Sound healing and harp therapy are not new ideas. As far back as Biblical time, the harp has been used as an instrument of healing, stress relief, and transformation. In more recent decades, the practice, study, and certification of harp therapists has brought this healing work into clinical and scientific communities. But this story is not about research – those interested can learn more about harp therapy from many wonderful books and organizations. Rather, this is my personal experience in a harp therapy session.
In July, 2010, I attended a Healing Harp workshop. The purpose was to learn improvisation for use in clinical musical settings. I am not a harp or music therapist, but I was interested in free musical expression and meeting other local harpists. The workshop was a success, and I enjoyed learning new bass patterns, rhythmic styles, and different genres of harp music.
After the workshop Sarajane Williams gave a demonstration of Vibroacoustic Harp Therapy. I can only describe it as full relaxation through sound.
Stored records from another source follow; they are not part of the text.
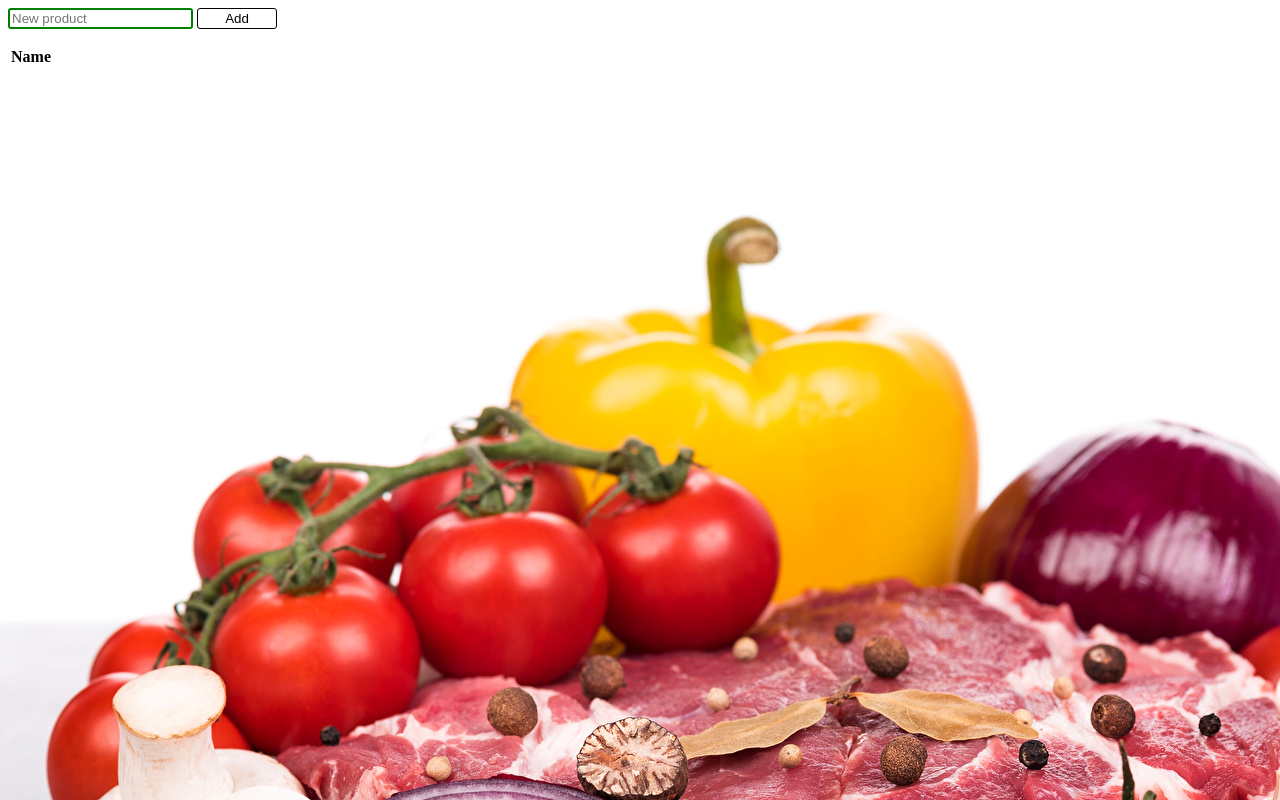
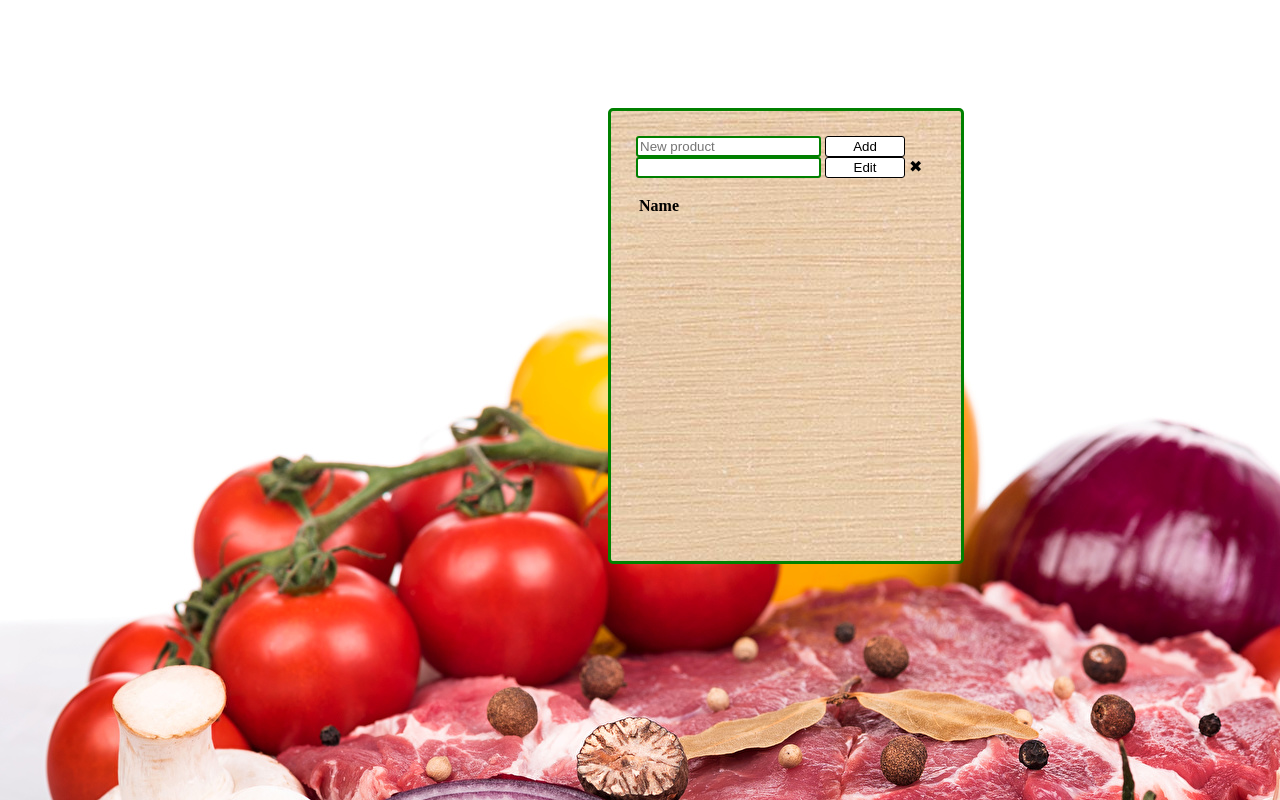
Before and after one commit to Andriy97091/Drupal_lab_2, a PHP site: page / in a window 1280 px wide. Run offline with PHP 8.4, Linux system fonts and the light colour scheme; lists and menus that the app fills with data are empty.

Commit message:
fix css file

```diff
--- a/css/style.css
+++ b/css/style.css
@@ -5,10 +5,10 @@ body {
 input[type='submit'], button, [aria-label]{
     cursor: pointer;
 }
-#spoiler{
+.spoiler {
     display: none;
 }
-#simple-grud {
+.simple-grud {
 	position: absolute;
 	border: 3px solid green;
 	border-radius: 5px;
@@ -19,7 +19,7 @@ input[type='submit'], button, [aria-label]{
 	padding: 25px;
 	background: url("../img/back.jpg");
 }
-#products {
+.products {
 	position: relative;
 	min-width: 100%;
 	font-size: 20px;
```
Sarajane asked a series of personal background questions, whether I was taking any medications or experiencing bleeding or breathing problems, and where I felt pain or tension. I had a lot of neck and shoulder tension after playing harp all day and also had a mild headache.
After this short profile, I leaned back in a 0 gravity chair. I’ve been wary of dentist chairs before, but after a few moments I got used to laying back with my feet elevated. Pillows cushioned my head and neck, and for longer sessions a blanket was available.
A pedal harp, like you would see at an orchestral concert, was in the room. It was amplified and connected to the chair. When Sarajane played the harp, I could hear the un amplified sound in the room, coming from the harp itself. However, I also felt it as vibrations in the chair. After some testing of which notes provided relaxation and pain relief, Sarajane improvised on the harp. The music was designed, in the moment, to use the notes I found most soothing.
It sounds simple, and it was. However, Vibroacoustic Harp Therapy offered pain relief and a sense of well-being I hadn’t experienced until then. I’ve always been interested in alternative and
complimentary medicine and somewhat in sound healing. But the personal experience of, “The power of sound is mine,” if you will, was always just beyond my reach. After that session, I realized how truly healing sound and music can be.
Since my experience with Vibroacoustic Harp Therapy, I’ve brought healing intentions into my own music. The mystical, connecting, universal nature of sound have become real to me. I believe they have always been there, but my focus was elsewhere – on pain relief, on the “next thing to do,” on other results or accomplishments. When I’ve noticed this and focused on sound as meditation, other outcomes fall away. In sound meditation, I experience oneness.
Science is now validating what mystics, seers and sages have known through the ages: that sound transforms and heals. Personally, I became a Music Minister to share this healing power. We can theorize and philosophize about sound for years to come!
However, nothing can replace your own healing experience, whether it is pain relief, relaxation, sleep, meditation, or mental clarity and a feeling of being refreshed and re-focused. We accept that music touches people mentally and emotionally – you have favorite songs for different moods. Taken further, music is a powerful force that should be shared, and used for good. As a songwriter, my prayer is to do just that.